Two weeks after legendary North Carolina men’s basketball coach Dean Smith died, thousands gathered for a public memorial service in the Dean E. Smith Center — a building named in his honor, but one which he actually wanted to be called the Student Activities Center.
On a stage erected in front of the student section, several of his closest mentees returned to show their loyalty by sharing memories and stories about their mentor. Longtime voice of the Tar Heels Woody Durham introduced them one by one.
“You talk about loyalty, I’ve never seen a man on the face of the Earth more loyal than him,” said Phil Ford, who played for Smith in the 1970s, the staple of the coach’s trademark Four Corner offense. “If there’s a model of how we should live our lives, we should look no further than Coach’s life.”
Mickey Bell played with Ford in the 1970s. He recalled the only moment when Smith told him the word “no.” It happened when Bell jokingly asked the coach if he could take the reins from Ford in Four Corners.
Bell knew he could never say no to speaking at the service.

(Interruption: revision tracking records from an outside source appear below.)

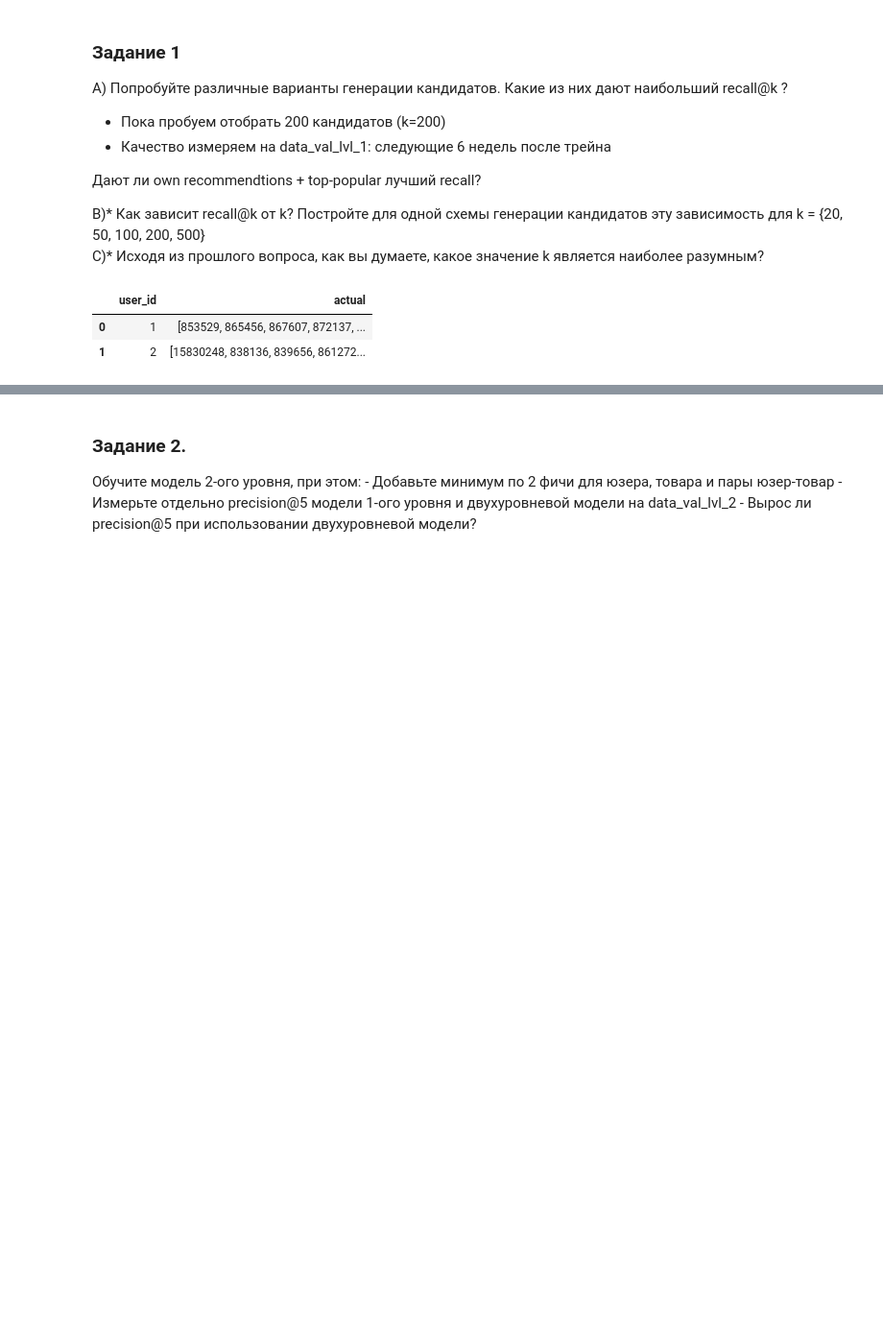
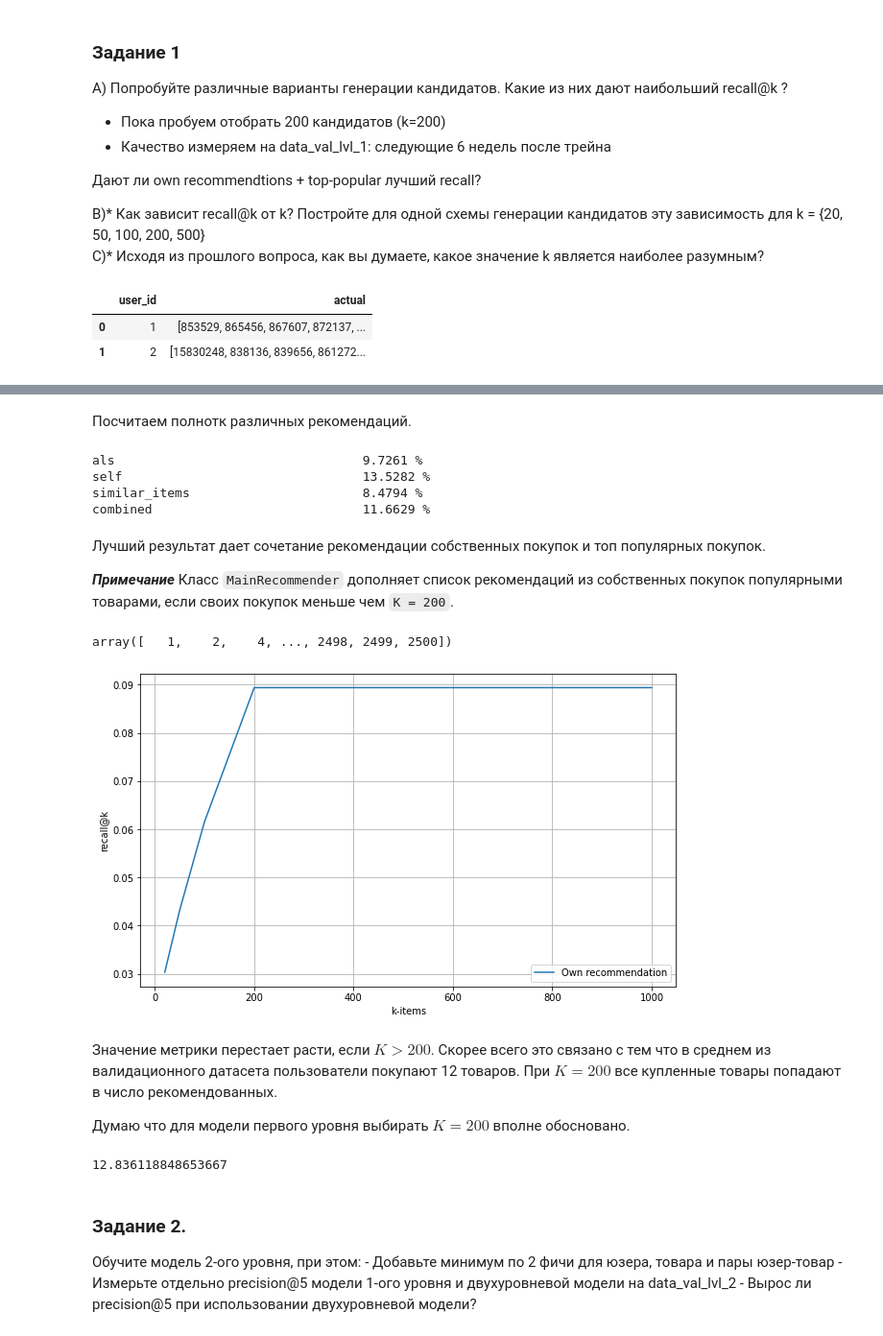
Before and after one commit to dimireme/rec_sys, a Jupyter notebook: lesson_6.ipynb, the cells around one changed output, grey strips where cells are left out. Shown: that part at 96% size. Drawn from its saved outputs; the diff is of its cells as text; code cells hidden in the pictures; blank space fills up the shorter version.

```diff
--- a/lesson_6.ipynb
+++ b/lesson_6.ipynb
@@ -116,0 +122,4 @@ result_lvl_1.head(2)
+# %%
+%%time
+
+result_lvl_1['similar_items'] = result_lvl_1['user_id'].apply(lambda x: recommender.get_similar_items_recommendation(x, N=N) if x in hot_users else top_popular)
@@ -116,0 +136,5 @@ result_lvl_1.head(2)
+# %%
+result_lvl_1['combined'] = result_lvl_1['user_id'].apply(lambda x: \
+    result_lvl_1.loc[result_lvl_1.user_id == x]['als'].tolist()[0][0:66] + \
+    result_lvl_1.loc[result_lvl_1.user_id == x]['self'].tolist()[0][0:67] + \
+    result_lvl_1.loc[result_lvl_1.user_id == x]['similar_items'].tolist()[0][0:67])
@@ -117,3 +150,68 @@ result_lvl_1.head(2)
+# %% [markdown]
+Посчитаем полнотк различных рекомендаций.
+# %%
+def average_recall_at_k(recommended_matrix, bought_matrix, k=5):
+
+    rows_count = bought_matrix.shape[0]
+    recall_by_row = [recall_at_k(recommended_matrix[i], bought_matrix[i], k) for i in range(rows_count)]
+    recall_mean = np.mean(recall_by_row)
+
+    return recall_mean
+# %%
+columns = result_lvl_1.columns.drop(['user_id', 'actual'])
+
+for column in columns:
+    recall_mean = average_recall_at_k(result_lvl_1[column], result_lvl_1.actual, k=200)
+    print('{:35} {:.4f} %'.format(column, recall_mean * 100))
+# %% [output]
+als                                 9.7261 %
+self                                13.5282 %
+similar_items                       8.4794 %
+combined                            11.6629 %
+# %% [markdown]
+Лучший результат дает сочетание рекомендации собственных покупок и топ популярных покупок.
+
+***Примечание***
+Класс `MainRecommender` дополняет список рекомендаций из собственных покупок популярными товарами, если своих покупок меньше чем `K = 200`.
+# %%
+result_lvl_1['user_id'].values
+# %% [output]
+array([   1,    2,    4, ..., 2498, 2499, 2500])
+# %%
+# Перебираемые значения K.
+k_list = [20, 50, 100, 200, 300, 400, 500]
+
+# Список для сохранения результатов.
+recall_list = [] #
+
+# Список пользователей.
+users_list = result_lvl_1['user_id'].values
+
+for k in k_list:
+    own_recs = []
+    for user in users_list:
+        own_recs.append(recommender.get_own_recommendations(user, N=k) if x in hot_users else top_popular)
+    recall_list.append(average_recall_at_k(own_recs, result_lvl_1.actual, k=k))
+
+
+plt.figure(figsize=(10, 6))
+
+plt.plot(k_list, recall_list, label="Own recommendation")
+plt.xlabel('k-items')
+plt.ylabel('recall@k')
+plt.legend()
+plt.grid()
+plt.show()
+# %% [output]
+[figure, added]
+# %% [markdown]
+Значение метрики перестает расти, если $K > 200$. Скорее всего это связано с тем что в среднем из валидационного датасета пользователи покупают 12 товаров. При $K = 200$ все купленные товары попадают в число рекомендованных.
+
+Думаю что для модели первого уровня выбирать $K = 200$ вполне обосновано.
+# %%
+np.unique(data_val_lvl_1.item_id.values).size / np.unique(data_val_lvl_1.user_id.values).size
+# %% [output]
+12.836118848653667
 # %% [markdown]
 ### Задание 2.
 
```
Also changed, not shown: parts of 15 cells of this notebook, 1 other file.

“Coach Smith never said no to any of the requests I said to him,” he said. “He coached you how to be a basketball player for four years. He coached you how to be a man for a lifetime.”